Aim of the task: In full and exactly, please return the records, but keep out the pictures.

Dataset content:
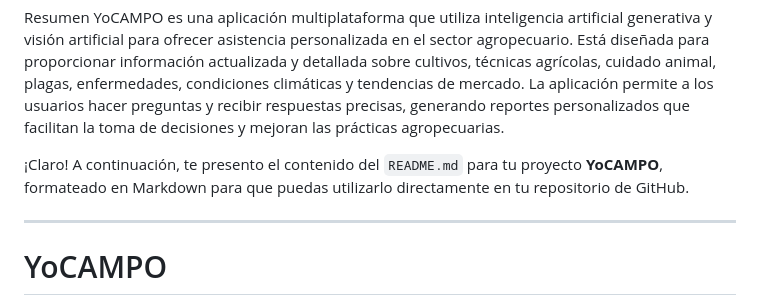
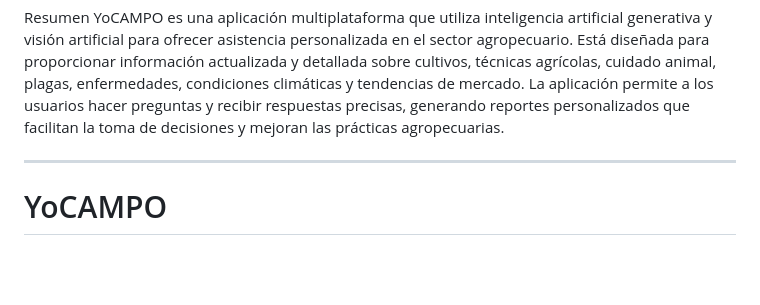
Before and after one commit to snuira/YoCampo, a Markdown page: README.md, the part around the change. Rendered like a GitHub page; blank space fills up the shorter version.

```diff
--- a/README.md
+++ b/README.md
@@ -4,7 +4,6 @@ Desarrollo de una aplicación basada en inteligencia artificial generativa (IAG)
 Resumen
 YoCAMPO es una aplicación multiplataforma que utiliza inteligencia artificial generativa y visión artificial para ofrecer asistencia personalizada en el sector agropecuario. Está diseñada para proporcionar información actualizada y detallada sobre cultivos, técnicas agrícolas, cuidado animal, plagas, enfermedades, condiciones climáticas y tendencias de mercado. La aplicación permite a los usuarios hacer preguntas y recibir respuestas precisas, generando reportes personalizados que facilitan la toma de decisiones y mejoran las prácticas agropecuarias.
 
-¡Claro! A continuación, te presento el contenido del `README.md` para tu proyecto **YoCAMPO**, formateado en Markdown para que puedas utilizarlo directamente en tu repositorio de GitHub.
 
 ---
 
```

Exercise solution:
Before and after one commit to snuira/YoCampo, a Markdown page: README.md, the part around the change. Rendered like a GitHub page; blank space fills up the shorter version.

```diff
--- a/README.md
+++ b/README.md
@@ -4,7 +4,6 @@ Desarrollo de una aplicación basada en inteligencia artificial generativa (IAG)
 Resumen
 YoCAMPO es una aplicación multiplataforma que utiliza inteligencia artificial generativa y visión artificial para ofrecer asistencia personalizada en el sector agropecuario. Está diseñada para proporcionar información actualizada y detallada sobre cultivos, técnicas agrícolas, cuidado animal, plagas, enfermedades, condiciones climáticas y tendencias de mercado. La aplicación permite a los usuarios hacer preguntas y recibir respuestas precisas, generando reportes personalizados que facilitan la toma de decisiones y mejoran las prácticas agropecuarias.
 
-¡Claro! A continuación, te presento el contenido del `README.md` para tu proyecto **YoCAMPO**, formateado en Markdown para que puedas utilizarlo directamente en tu repositorio de GitHub.
 
 ---
 
```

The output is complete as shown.